◆ **Task brief**
Produce a verbatim copy of the following records, leaving out all pictures.

Information given section start

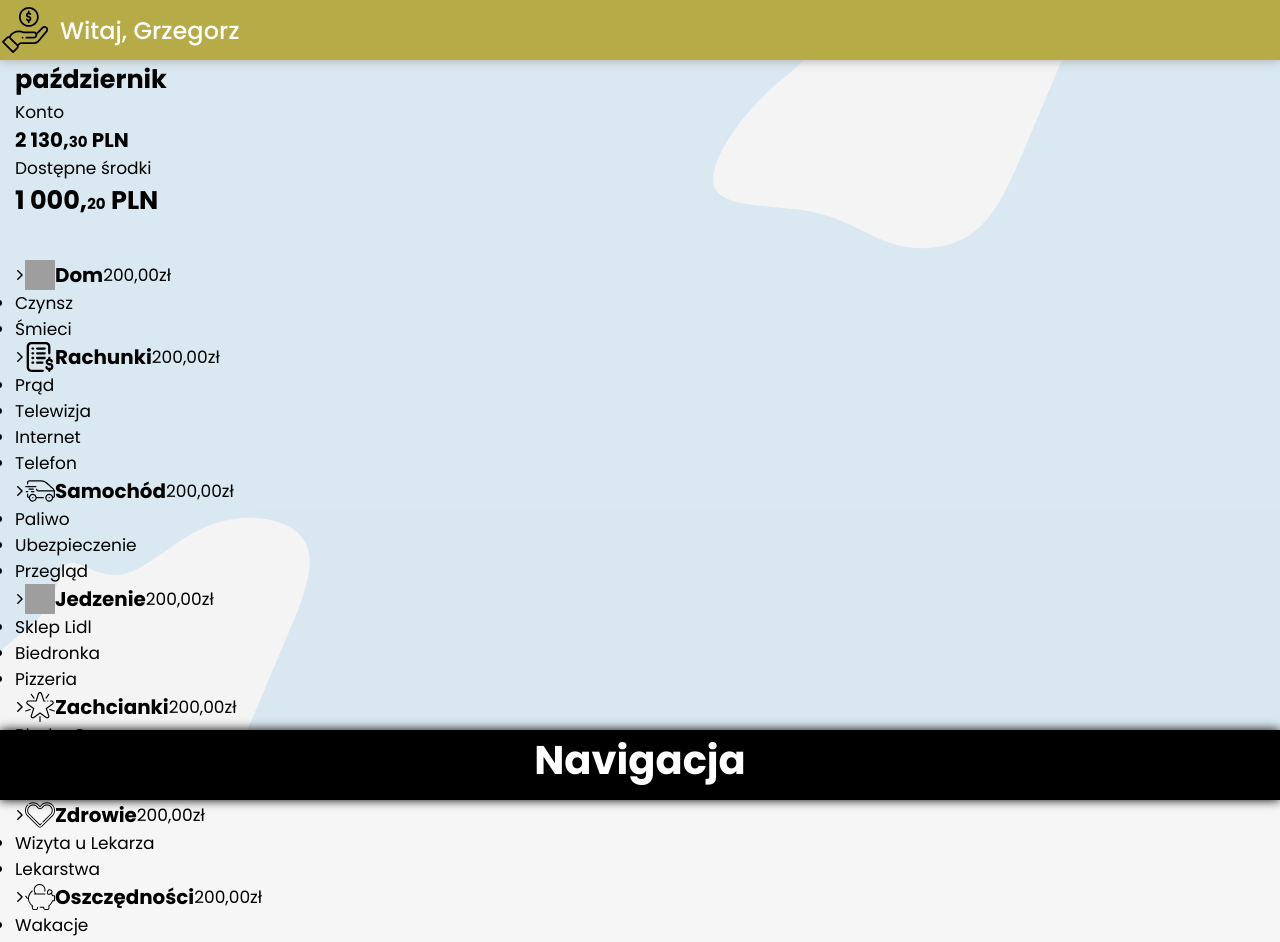
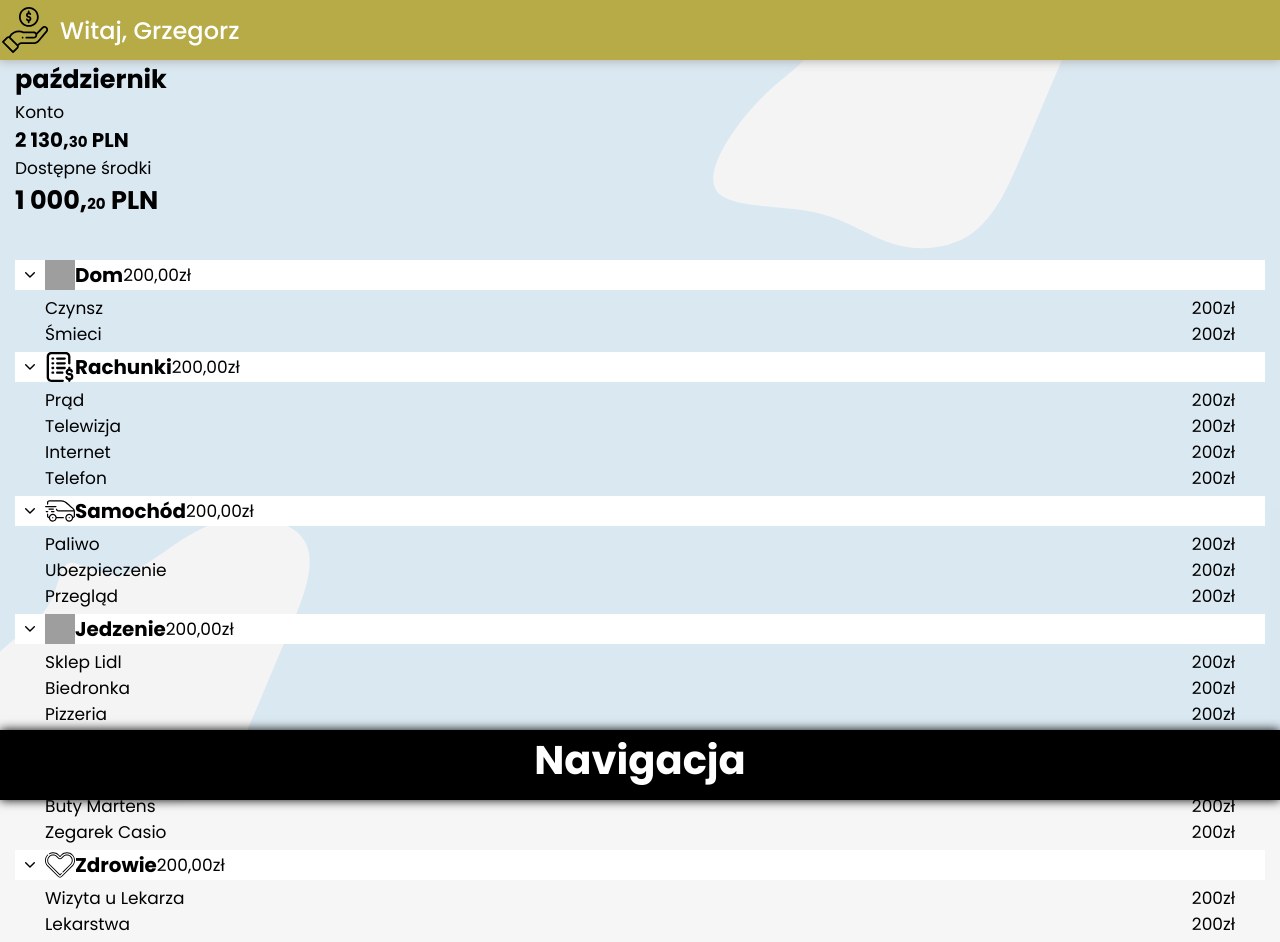
Before and after one commit to ErykFryderyk/finance-manager-app, a Vue app: page / in a window 1280 px wide. Shown: the top 942 px of the page. Built offline with nearby package versions, Linux system fonts and the light colour scheme; grey boxes are pictures that could not be loaded.

Commit message:
add price to items elements

```diff
--- a/src/components/Expenses.vue
+++ b/src/components/Expenses.vue
@@ -14,10 +14,10 @@
       <h3>Dom</h3>
       <span>200,00zł</span>
     </div>
-    <div class="expenses-listexpenses-list">
-      <ul>
-        <li>Czynsz</li>
-        <li>Śmieci</li>
+    <div class="expenses-box">
+      <ul class="expenses-box__list">
+        <li class="expenses-box__item">Czynsz<span class="expenses-box__price">200zł</span></li>
+        <li class="expenses-box__item">Śmieci<span class="expenses-box__price">200zł</span></li>
       </ul>
     </div>
     <div class="box">
@@ -34,12 +34,12 @@
       <h3>Rachunki</h3>
       <span>200,00zł</span>
     </div>
-    <div class="expenses-list">
-      <ul>
-        <li>Prąd</li>
-        <li>Telewizja</li>
-        <li>Internet</li>
-        <li>Telefon</li>
+    <div class="expenses-box">
+      <ul class="expenses-box__list">
+        <li class="expenses-box__item">Prąd<span class="expenses-box__price">200zł</span></li>
+        <li class="expenses-box__item">Telewizja<span class="expenses-box__price">200zł</span></li>
+        <li class="expenses-box__item">Internet<span class="expenses-box__price">200zł</span></li>
+        <li class="expenses-box__item">Telefon<span class="expenses-box__price">200zł</span></li>
       </ul>
     </div>
     <div class="box">
@@ -56,11 +56,12 @@
       <h3>Samochód</h3>
       <span>200,00zł</span>
     </div>
-    <div class="expenses-list">
-      <ul>
-        <li>Paliwo</li>
-        <li>Ubezpieczenie</li>
-        <li>Przegląd</li>
+    <div class="expenses-box">
+      <ul class="expenses-box__list">
+        <li class="expenses-box__item">Paliwo<span class="expenses-box__price">200zł</span></li>
+        <li class="expenses-box__item">Ubezpieczenie
+          <span class="expenses-box__price">200zł</span></li>
+        <li class="expenses-box__item">Przegląd<span class="expenses-box__price">200zł</span></li>
       </ul>
     </div>
     <div class="box">
@@ -77,11 +78,11 @@
       <h3>Jedzenie</h3>
       <span>200,00zł</span>
     </div>
-    <div class="expenses-list">
-      <ul>
-        <li>Sklep Lidl</li>
-        <li>Biedronka</li>
-        <li>Pizzeria</li>
+    <div class="expenses-box">
+      <ul class="expenses-box__list">
+        <li class="expenses-box__item">Sklep Lidl<span class="expenses-box__price">200zł</span></li>
+        <li class="expenses-box__item">Biedronka<span class="expenses-box__price">200zł</span></li>
+        <li class="expenses-box__item">Pizzeria<span class="expenses-box__price">200zł</span></li>
       </ul>
     </div>
     <div class="box">
@@ -98,11 +99,14 @@
       <h3>Zachcianki</h3>
       <span>200,00zł</span>
     </div>
-    <div class="expenses-list">
-      <ul>
-        <li>Bluzka Cropp</li>
-        <li>Buty Martens</li>
-        <li>Zegarek Casio</li>
+    <div class="expenses-box">
+      <ul class="expenses-box__list">
+        <li class="expenses-box__item">Bluzka Cropp
+          <span class="expenses-box__price">200zł</span></li>
+        <li class="expenses-box__item">Buty Martens
+          <span class="expenses-box__price">200zł</span></li>
+        <li class="expenses-box__item">Zegarek Casio
+          <span class="expenses-box__price">200zł</span></li>
       </ul>
     </div>
     <div class="box">
@@ -119,10 +123,14 @@
       <h3>Zdrowie</h3>
       <span>200,00zł</span>
     </div>
-    <div class="expenses-list">
-      <ul>
-        <li>Wizyta u Lekarza</li>
-        <li>Lekarstwa</li>
+    <div class="expenses-box">
+      <ul class="expenses-box__list">
+        <li class="expenses-box__item">
+          Wizyta u Lekarza<span class="expenses-box__price">200zł</span>
+        </li>
+        <li class="expenses-box__item">
+          Lekarstwa<span class="expenses-box__price">200zł</span>
+        </li>
       </ul>
     </div>
     <div class="box">
@@ -139,10 +147,14 @@
       <h3>Oszczędności</h3>
       <span>200,00zł</span>
     </div>
-    <div class="expenses-list">
-      <ul>
-        <li>Wakacje</li>
-        <li>Nowy rower</li>
+    <div class="expenses-box">
+      <ul class="expenses-box__list">
+        <li class="expenses-box__item">
+          Wakacje<span class="expenses-box__price">200zł</span>
+        </li>
+        <li class="expenses-box__item">
+          Nowy rower<span class="expenses-box__price">200zł</span>
+        </li>
       </ul>
     </div>
   </div>
@@ -164,6 +176,7 @@ export default {
 .box{
   display: flex;
   align-items: center;
+  background-color: #fff;
 }
 .box-icon{
   width: 10px;
@@ -171,10 +184,27 @@ export default {
   display:flex;
   justify-content: center;
   align-items: center;
+  margin: 0 10px;
+
+  &--active{
   transform: rotate(-90deg);
+  }
 }
 img{
   width: 30px;
   height: 30px;
 }
+.expenses-box{
+  width: 100%;
+
+  &__list{
+    list-style: none;
+    margin: 5px 30px;
+  }
+
+  &__item{
+    display: flex;
+    justify-content: space-between;
+  }
+}
 </style>
```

Information given section end

◆ **Expected output**
Before and after one commit to ErykFryderyk/finance-manager-app, a Vue app: page / in a window 1280 px wide. Shown: the top 942 px of the page. Built offline with nearby package versions, Linux system fonts and the light colour scheme; grey boxes are pictures that could not be loaded.

Commit message:
add price to items elements

```diff
--- a/src/components/Expenses.vue
+++ b/src/components/Expenses.vue
@@ -14,10 +14,10 @@
       <h3>Dom</h3>
       <span>200,00zł</span>
     </div>
-    <div class="expenses-listexpenses-list">
-      <ul>
-        <li>Czynsz</li>
-        <li>Śmieci</li>
+    <div class="expenses-box">
+      <ul class="expenses-box__list">
+        <li class="expenses-box__item">Czynsz<span class="expenses-box__price">200zł</span></li>
+        <li class="expenses-box__item">Śmieci<span class="expenses-box__price">200zł</span></li>
       </ul>
     </div>
     <div class="box">
@@ -34,12 +34,12 @@
       <h3>Rachunki</h3>
       <span>200,00zł</span>
     </div>
-    <div class="expenses-list">
-      <ul>
-        <li>Prąd</li>
-        <li>Telewizja</li>
-        <li>Internet</li>
-        <li>Telefon</li>
+    <div class="expenses-box">
+      <ul class="expenses-box__list">
+        <li class="expenses-box__item">Prąd<span class="expenses-box__price">200zł</span></li>
+        <li class="expenses-box__item">Telewizja<span class="expenses-box__price">200zł</span></li>
+        <li class="expenses-box__item">Internet<span class="expenses-box__price">200zł</span></li>
+        <li class="expenses-box__item">Telefon<span class="expenses-box__price">200zł</span></li>
       </ul>
     </div>
     <div class="box">
@@ -56,11 +56,12 @@
       <h3>Samochód</h3>
       <span>200,00zł</span>
     </div>
-    <div class="expenses-list">
-      <ul>
-        <li>Paliwo</li>
-        <li>Ubezpieczenie</li>
-        <li>Przegląd</li>
+    <div class="expenses-box">
+      <ul class="expenses-box__list">
+        <li class="expenses-box__item">Paliwo<span class="expenses-box__price">200zł</span></li>
+        <li class="expenses-box__item">Ubezpieczenie
+          <span class="expenses-box__price">200zł</span></li>
+        <li class="expenses-box__item">Przegląd<span class="expenses-box__price">200zł</span></li>
       </ul>
     </div>
     <div class="box">
@@ -77,11 +78,11 @@
       <h3>Jedzenie</h3>
       <span>200,00zł</span>
     </div>
-    <div class="expenses-list">
-      <ul>
-        <li>Sklep Lidl</li>
-        <li>Biedronka</li>
-        <li>Pizzeria</li>
+    <div class="expenses-box">
+      <ul class="expenses-box__list">
+        <li class="expenses-box__item">Sklep Lidl<span class="expenses-box__price">200zł</span></li>
+        <li class="expenses-box__item">Biedronka<span class="expenses-box__price">200zł</span></li>
+        <li class="expenses-box__item">Pizzeria<span class="expenses-box__price">200zł</span></li>
       </ul>
     </div>
     <div class="box">
@@ -98,11 +99,14 @@
       <h3>Zachcianki</h3>
       <span>200,00zł</span>
     </div>
-    <div class="expenses-list">
-      <ul>
-        <li>Bluzka Cropp</li>
-        <li>Buty Martens</li>
-        <li>Zegarek Casio</li>
+    <div class="expenses-box">
+      <ul class="expenses-box__list">
+        <li class="expenses-box__item">Bluzka Cropp
+          <span class="expenses-box__price">200zł</span></li>
+        <li class="expenses-box__item">Buty Martens
+          <span class="expenses-box__price">200zł</span></li>
+        <li class="expenses-box__item">Zegarek Casio
+          <span class="expenses-box__price">200zł</span></li>
       </ul>
     </div>
     <div class="box">
@@ -119,10 +123,14 @@
       <h3>Zdrowie</h3>
       <span>200,00zł</span>
     </div>
-    <div class="expenses-list">
-      <ul>
-        <li>Wizyta u Lekarza</li>
-        <li>Lekarstwa</li>
+    <div class="expenses-box">
+      <ul class="expenses-box__list">
+        <li class="expenses-box__item">
+          Wizyta u Lekarza<span class="expenses-box__price">200zł</span>
+        </li>
+        <li class="expenses-box__item">
+          Lekarstwa<span class="expenses-box__price">200zł</span>
+        </li>
       </ul>
     </div>
     <div class="box">
@@ -139,10 +147,14 @@
       <h3>Oszczędności</h3>
       <span>200,00zł</span>
     </div>
-    <div class="expenses-list">
-      <ul>
-        <li>Wakacje</li>
-        <li>Nowy rower</li>
+    <div class="expenses-box">
+      <ul class="expenses-box__list">
+        <li class="expenses-box__item">
+          Wakacje<span class="expenses-box__price">200zł</span>
+        </li>
+        <li class="expenses-box__item">
+          Nowy rower<span class="expenses-box__price">200zł</span>
+        </li>
       </ul>
     </div>
   </div>
@@ -164,6 +176,7 @@ export default {
 .box{
   display: flex;
   align-items: center;
+  background-color: #fff;
 }
 .box-icon{
   width: 10px;
@@ -171,10 +184,27 @@ export default {
   display:flex;
   justify-content: center;
   align-items: center;
+  margin: 0 10px;
+
+  &--active{
   transform: rotate(-90deg);
+  }
 }
 img{
   width: 30px;
   height: 30px;
 }
+.expenses-box{
+  width: 100%;
+
+  &__list{
+    list-style: none;
+    margin: 5px 30px;
+  }
+
+  &__item{
+    display: flex;
+    justify-content: space-between;
+  }
+}
 </style>
```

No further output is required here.